**What you have to do:** Among the records below, find the lines with the word "AxiomC" and copy them.
### Exercise data
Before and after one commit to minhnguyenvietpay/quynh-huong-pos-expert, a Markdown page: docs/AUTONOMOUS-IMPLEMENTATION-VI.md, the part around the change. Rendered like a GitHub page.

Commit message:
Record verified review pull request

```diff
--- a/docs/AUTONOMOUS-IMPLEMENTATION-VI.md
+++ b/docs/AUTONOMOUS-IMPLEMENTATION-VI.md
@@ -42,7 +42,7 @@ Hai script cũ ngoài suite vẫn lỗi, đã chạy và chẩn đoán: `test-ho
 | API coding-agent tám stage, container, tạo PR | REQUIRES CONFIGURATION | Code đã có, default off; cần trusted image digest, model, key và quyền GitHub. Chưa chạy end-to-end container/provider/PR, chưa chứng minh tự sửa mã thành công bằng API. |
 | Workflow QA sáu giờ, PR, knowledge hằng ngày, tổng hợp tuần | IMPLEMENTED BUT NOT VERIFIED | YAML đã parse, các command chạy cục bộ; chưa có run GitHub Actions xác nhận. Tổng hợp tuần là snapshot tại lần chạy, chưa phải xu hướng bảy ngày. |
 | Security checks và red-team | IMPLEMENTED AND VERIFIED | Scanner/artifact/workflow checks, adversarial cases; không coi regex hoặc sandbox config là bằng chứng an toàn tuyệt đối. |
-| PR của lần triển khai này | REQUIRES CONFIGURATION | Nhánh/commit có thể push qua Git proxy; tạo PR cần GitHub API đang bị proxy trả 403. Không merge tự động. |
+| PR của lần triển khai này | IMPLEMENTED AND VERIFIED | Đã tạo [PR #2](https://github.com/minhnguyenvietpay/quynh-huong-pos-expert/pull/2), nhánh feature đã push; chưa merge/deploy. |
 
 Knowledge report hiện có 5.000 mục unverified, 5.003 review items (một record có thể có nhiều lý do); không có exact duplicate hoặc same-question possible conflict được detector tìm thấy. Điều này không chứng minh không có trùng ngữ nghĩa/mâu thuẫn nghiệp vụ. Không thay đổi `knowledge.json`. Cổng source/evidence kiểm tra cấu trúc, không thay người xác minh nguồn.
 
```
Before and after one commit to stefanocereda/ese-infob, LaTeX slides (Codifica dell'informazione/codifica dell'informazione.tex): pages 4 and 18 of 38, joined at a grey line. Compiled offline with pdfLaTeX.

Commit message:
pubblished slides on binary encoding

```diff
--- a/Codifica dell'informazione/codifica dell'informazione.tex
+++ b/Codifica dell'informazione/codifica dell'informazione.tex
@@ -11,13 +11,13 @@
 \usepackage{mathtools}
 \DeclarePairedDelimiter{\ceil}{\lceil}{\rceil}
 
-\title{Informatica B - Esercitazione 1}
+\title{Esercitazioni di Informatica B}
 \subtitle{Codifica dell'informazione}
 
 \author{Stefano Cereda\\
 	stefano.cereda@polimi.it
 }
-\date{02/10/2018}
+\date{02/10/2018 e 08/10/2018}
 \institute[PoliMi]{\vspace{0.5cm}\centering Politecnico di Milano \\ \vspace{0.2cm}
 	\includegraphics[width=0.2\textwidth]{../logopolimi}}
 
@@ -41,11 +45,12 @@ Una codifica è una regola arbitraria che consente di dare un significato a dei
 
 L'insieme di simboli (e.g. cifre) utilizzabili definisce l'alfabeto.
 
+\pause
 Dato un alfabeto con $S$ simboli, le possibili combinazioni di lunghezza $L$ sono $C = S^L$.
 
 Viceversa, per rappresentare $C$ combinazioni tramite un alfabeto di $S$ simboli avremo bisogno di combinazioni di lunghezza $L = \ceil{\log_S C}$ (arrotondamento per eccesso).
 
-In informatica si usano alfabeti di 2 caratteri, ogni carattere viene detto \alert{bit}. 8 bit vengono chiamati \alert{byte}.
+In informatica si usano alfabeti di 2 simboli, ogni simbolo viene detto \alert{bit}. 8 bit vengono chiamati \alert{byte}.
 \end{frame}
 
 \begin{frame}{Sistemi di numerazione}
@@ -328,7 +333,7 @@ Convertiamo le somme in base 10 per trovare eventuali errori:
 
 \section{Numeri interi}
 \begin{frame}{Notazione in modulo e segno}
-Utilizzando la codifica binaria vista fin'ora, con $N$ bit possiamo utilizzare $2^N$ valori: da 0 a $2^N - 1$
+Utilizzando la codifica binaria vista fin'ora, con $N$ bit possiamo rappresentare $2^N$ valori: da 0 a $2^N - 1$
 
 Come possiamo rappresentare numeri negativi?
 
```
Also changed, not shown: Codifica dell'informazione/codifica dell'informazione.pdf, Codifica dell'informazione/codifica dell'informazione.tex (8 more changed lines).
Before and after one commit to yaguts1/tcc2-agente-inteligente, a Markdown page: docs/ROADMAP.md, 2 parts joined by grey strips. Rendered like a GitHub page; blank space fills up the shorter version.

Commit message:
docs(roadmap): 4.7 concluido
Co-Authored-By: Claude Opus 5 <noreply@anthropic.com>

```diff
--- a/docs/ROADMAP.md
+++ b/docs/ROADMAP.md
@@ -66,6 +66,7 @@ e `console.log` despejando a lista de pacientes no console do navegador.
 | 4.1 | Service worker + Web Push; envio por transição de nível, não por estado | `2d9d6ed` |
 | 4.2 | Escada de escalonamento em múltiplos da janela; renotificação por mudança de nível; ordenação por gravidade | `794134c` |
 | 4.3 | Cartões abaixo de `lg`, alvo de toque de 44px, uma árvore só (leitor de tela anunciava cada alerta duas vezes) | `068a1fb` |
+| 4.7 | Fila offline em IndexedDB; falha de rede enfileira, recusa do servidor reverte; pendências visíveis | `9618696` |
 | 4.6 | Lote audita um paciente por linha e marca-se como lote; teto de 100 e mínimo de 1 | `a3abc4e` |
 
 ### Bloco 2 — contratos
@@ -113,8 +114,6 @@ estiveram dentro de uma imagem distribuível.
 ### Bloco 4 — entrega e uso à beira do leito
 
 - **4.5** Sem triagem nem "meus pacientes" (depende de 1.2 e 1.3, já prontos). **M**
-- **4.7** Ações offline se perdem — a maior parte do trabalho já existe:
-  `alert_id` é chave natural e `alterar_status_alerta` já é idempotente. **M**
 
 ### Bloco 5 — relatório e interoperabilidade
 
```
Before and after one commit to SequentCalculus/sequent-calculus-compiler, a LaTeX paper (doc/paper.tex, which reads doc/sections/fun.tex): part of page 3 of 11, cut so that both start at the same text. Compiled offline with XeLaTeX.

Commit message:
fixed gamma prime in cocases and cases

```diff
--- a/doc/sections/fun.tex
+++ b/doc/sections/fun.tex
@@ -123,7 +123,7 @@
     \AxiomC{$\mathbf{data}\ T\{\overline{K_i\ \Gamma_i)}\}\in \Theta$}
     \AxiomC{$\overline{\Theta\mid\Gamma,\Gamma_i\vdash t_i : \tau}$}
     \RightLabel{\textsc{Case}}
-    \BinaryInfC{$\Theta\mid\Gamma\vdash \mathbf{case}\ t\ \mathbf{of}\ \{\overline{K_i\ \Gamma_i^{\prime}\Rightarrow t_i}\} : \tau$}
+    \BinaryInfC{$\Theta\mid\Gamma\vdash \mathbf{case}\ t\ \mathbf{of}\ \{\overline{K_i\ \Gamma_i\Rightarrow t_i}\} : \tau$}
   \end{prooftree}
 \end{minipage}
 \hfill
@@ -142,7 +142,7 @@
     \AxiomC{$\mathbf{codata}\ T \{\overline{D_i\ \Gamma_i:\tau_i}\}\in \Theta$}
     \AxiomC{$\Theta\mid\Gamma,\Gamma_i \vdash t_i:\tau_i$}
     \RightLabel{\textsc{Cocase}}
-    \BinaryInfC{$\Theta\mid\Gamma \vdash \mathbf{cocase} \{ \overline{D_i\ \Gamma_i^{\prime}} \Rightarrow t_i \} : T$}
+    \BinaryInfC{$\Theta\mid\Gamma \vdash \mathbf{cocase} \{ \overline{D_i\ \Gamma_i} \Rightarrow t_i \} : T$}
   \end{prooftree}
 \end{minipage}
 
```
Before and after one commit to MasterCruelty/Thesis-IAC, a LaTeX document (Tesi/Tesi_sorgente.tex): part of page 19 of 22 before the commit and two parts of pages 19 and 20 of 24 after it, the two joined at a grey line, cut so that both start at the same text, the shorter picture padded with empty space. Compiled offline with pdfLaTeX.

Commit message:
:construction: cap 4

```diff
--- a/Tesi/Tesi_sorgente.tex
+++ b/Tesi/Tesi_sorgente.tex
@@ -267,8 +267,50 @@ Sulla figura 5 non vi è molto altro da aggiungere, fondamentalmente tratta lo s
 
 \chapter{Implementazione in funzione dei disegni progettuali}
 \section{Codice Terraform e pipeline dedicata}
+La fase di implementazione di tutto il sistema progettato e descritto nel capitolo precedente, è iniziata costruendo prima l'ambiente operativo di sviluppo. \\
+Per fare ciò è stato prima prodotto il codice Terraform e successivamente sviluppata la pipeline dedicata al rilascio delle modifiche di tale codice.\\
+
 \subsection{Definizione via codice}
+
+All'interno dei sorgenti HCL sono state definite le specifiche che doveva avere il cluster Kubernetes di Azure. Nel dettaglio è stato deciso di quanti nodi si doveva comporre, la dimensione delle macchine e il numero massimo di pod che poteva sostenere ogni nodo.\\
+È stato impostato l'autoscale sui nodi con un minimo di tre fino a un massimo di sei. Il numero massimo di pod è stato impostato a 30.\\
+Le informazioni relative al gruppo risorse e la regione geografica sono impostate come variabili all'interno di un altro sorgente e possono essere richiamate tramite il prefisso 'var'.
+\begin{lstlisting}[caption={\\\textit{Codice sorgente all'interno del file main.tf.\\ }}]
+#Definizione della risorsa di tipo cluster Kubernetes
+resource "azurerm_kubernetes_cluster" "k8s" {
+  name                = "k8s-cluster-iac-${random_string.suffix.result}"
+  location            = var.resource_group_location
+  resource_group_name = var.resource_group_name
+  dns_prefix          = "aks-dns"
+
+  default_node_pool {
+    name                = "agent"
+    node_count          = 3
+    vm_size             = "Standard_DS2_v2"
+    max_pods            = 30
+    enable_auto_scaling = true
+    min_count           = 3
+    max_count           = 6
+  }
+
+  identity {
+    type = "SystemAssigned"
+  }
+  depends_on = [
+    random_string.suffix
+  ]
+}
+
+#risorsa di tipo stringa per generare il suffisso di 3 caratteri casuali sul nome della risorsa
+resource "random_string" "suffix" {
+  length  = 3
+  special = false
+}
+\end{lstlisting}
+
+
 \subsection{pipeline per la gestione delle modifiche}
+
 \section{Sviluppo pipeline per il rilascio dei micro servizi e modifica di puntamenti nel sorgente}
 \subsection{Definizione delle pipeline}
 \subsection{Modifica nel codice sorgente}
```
######
**Written solution:**
     \AxiomC{$\mathbf{data}\ T\{\overline{K_i\ \Gamma_i)}\}\in \Theta$}
     \AxiomC{$\overline{\Theta\mid\Gamma,\Gamma_i\vdash t_i : \tau}$}
     \AxiomC{$\mathbf{codata}\ T \{\overline{D_i\ \Gamma_i:\tau_i}\}\in \Theta$}
     \AxiomC{$\Theta\mid\Gamma,\Gamma_i \vdash t_i:\tau_i$}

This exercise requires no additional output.